Traveling and exploring has always been a way of life for Victor Vance.
"There’s pretty much nothing I don’t want to see, nothing I don’t want to experience," Vance says.
That’s why the flight attendant, his partner and a colleague – Teresa Flores – decided to visit South Africa for the trip of a lifetime.
"Just to spend time there and feel the energy and walk around and see the animals was fantastic," Flores said.
They needed a car to get around, so Vance rented from Hertz.
"I went with their name, actually, for the fact that it was Hertz and I thought I could trust in the fact that no matter where you are, it’s a US corporation and you should be safe," Vance says.
And Vance paid for the maximum coverage he could buy, accepting Hertz’ collision damage, theft and super waivers.
Halfway into their trip, as the trio was making its way back to Johannesburg Airport on a two lane highway, the unthinkable happened. Vance says he saw a vehicle in their lane – trying to pass a line of 7 cars – and coming straight at them.

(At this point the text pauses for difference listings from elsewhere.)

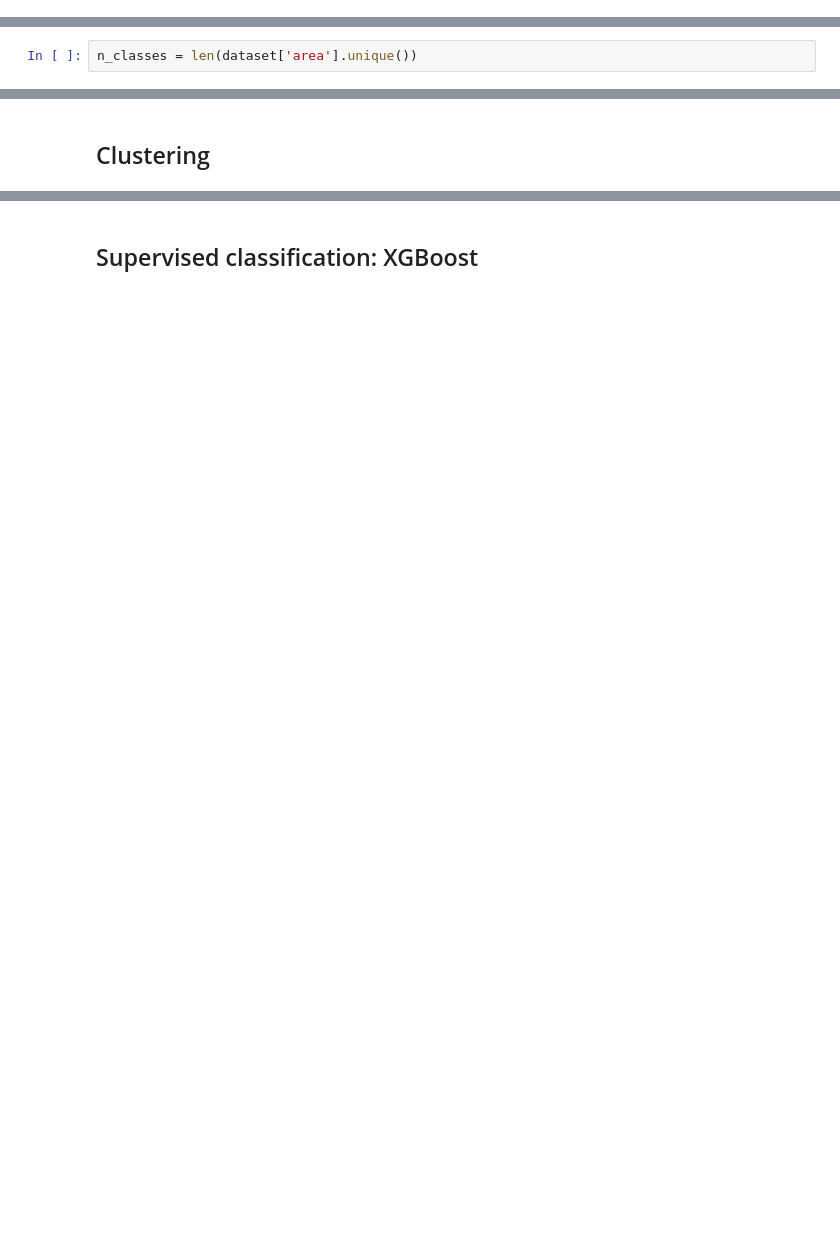
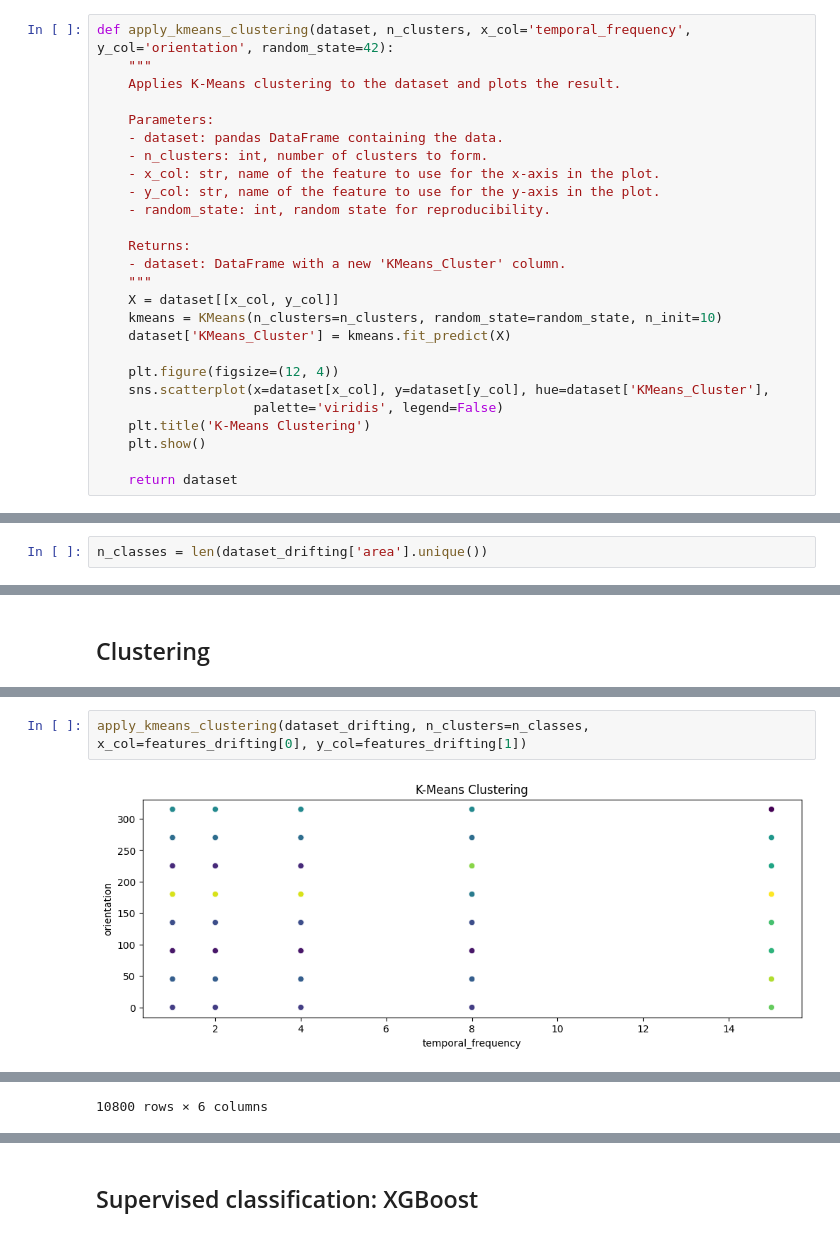
Before and after one commit to FilippoRonzino/mathematical-modelling-for-neuroscience, a Jupyter notebook: Clustering/classification_drifting_gratings.ipynb, the cells around one changed output, grey strips where cells are left out. Drawn from its saved outputs; the diff is of its cells as text; blank space fills up the shorter version.

```diff
--- a/Clustering/classification_drifting_gratings.ipynb
+++ b/Clustering/classification_drifting_gratings.ipynb
@@ -34,0 +46,26 @@ dataset
+# %%
+def apply_kmeans_clustering(dataset, n_clusters, x_col='temporal_frequency', y_col='orientation', random_state=42):
+    """
+    Applies K-Means clustering to the dataset and plots the result.
+
+    Parameters:
+    - dataset: pandas DataFrame containing the data.
+    - n_clusters: int, number of clusters to form.
+    - x_col: str, name of the feature to use for the x-axis in the plot.
+    - y_col: str, name of the feature to use for the y-axis in the plot.
+    - random_state: int, random state for reproducibility.
+
+    Returns:
+    - dataset: DataFrame with a new 'KMeans_Cluster' column.
+    """
+    X = dataset[[x_col, y_col]]
+    kmeans = KMeans(n_clusters=n_clusters, random_state=random_state, n_init=10)
+    dataset['KMeans_Cluster'] = kmeans.fit_predict(X)
+
+    plt.figure(figsize=(12, 4))
+    sns.scatterplot(x=dataset[x_col], y=dataset[y_col], hue=dataset['KMeans_Cluster'],
+                    palette='viridis', legend=False)
+    plt.title('K-Means Clustering')
+    plt.show()
+
+    return dataset
@@ -44,2 +299,2 @@ array(['APN', 'MB', 'NOT', 'DG', 'CA1', 'VISam', 'LP', 'ProS', 'SUB',
 # %%
-n_classes = len(dataset['area'].unique())
+n_classes = len(dataset_drifting['area'].unique())
@@ -167,0 +313,4 @@ plt.show()
+# %%
+apply_kmeans_clustering(dataset_drifting, n_clusters=n_classes, x_col=features_drifting[0], y_col=features_drifting[1])
+# %% [output]
+[figure, added]
@@ -167,0 +329 @@ plt.show()
+10800 rows × 6 columns
```
Also changed, not shown: parts of 58 cells of this notebook.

"Victor tries his best to go off the side of the road, but the tires catch on the gravel," Flores says.
"I got back on the road, but then I started fishtailing and we almost went onto oncoming traffic," Vance says.
Vance was able to steer the car off the road – away from traffic – and into a drainage ditch. Flores – who was sitting in the back seat – was taken to the hospital with minor injuries. Vance stayed behind with the damaged car.
"We did everything we were supposed to," says Vance. "I immediately started calling Hertz to alert them of [the accident]."
When a tow truck showed up at the scene, Vance says he asked if they were from Hertz and when they said ‘yes’, he signed over the car to them. He then headed to the hospital to meet up with Flores. Vance says he kept calling Hertz to ask for another vehicle.
"When we finally just got somebody on the phone, we said we need a car, what are you going to be doing for us? And the gentleman just said, ‘we’re not providing one’," says Vance.
They found another way to get around and continue on the trip. But when he returned home, Vance noticed a series of unexplained charges – for varying amounts – on his credit card. All of the charges came from Hertz.
"I can’t get any answers," Vance said.
That’s why he called NBC 6 Responds. Hertz US told us the charges are related to the accident. It turns out, the towing company that showed up at the scene was not authorized by Hertz to take the car.
"How am I supposed to know – in a foreign country – what I’m supposed to be looking for if you won’t give me any answers, any direction?" Vance said.
And even though he paid for all of those waivers, Hertz says they don’t cover damages in accidents "where no other vehicle, animal, object or person" is involved.
We sent them the police report Vance filed with authorities in South Africa, showing there was another vehicle involved. Hertz responded that "there must be physical contact" in order for the waivers to cover damage. The company goes on to say, "Hertz prides itself on delivering premium customer service at our locations across the globe, and we regret that Mr. Vance’s experience was not up to that standard."
Hertz South Africa issued a credit for $1,000 – for the towing fees and the additional days Vance was charged while the vehicle was in storage. That credit was applied to the money Vance still owes, reducing his balance to $900.
If you’re signing up for damage waivers, make sure you read the fine print. You should also look at what kind of coverage you may get through your credit card, if you’re considering a car rental outside of the U.S.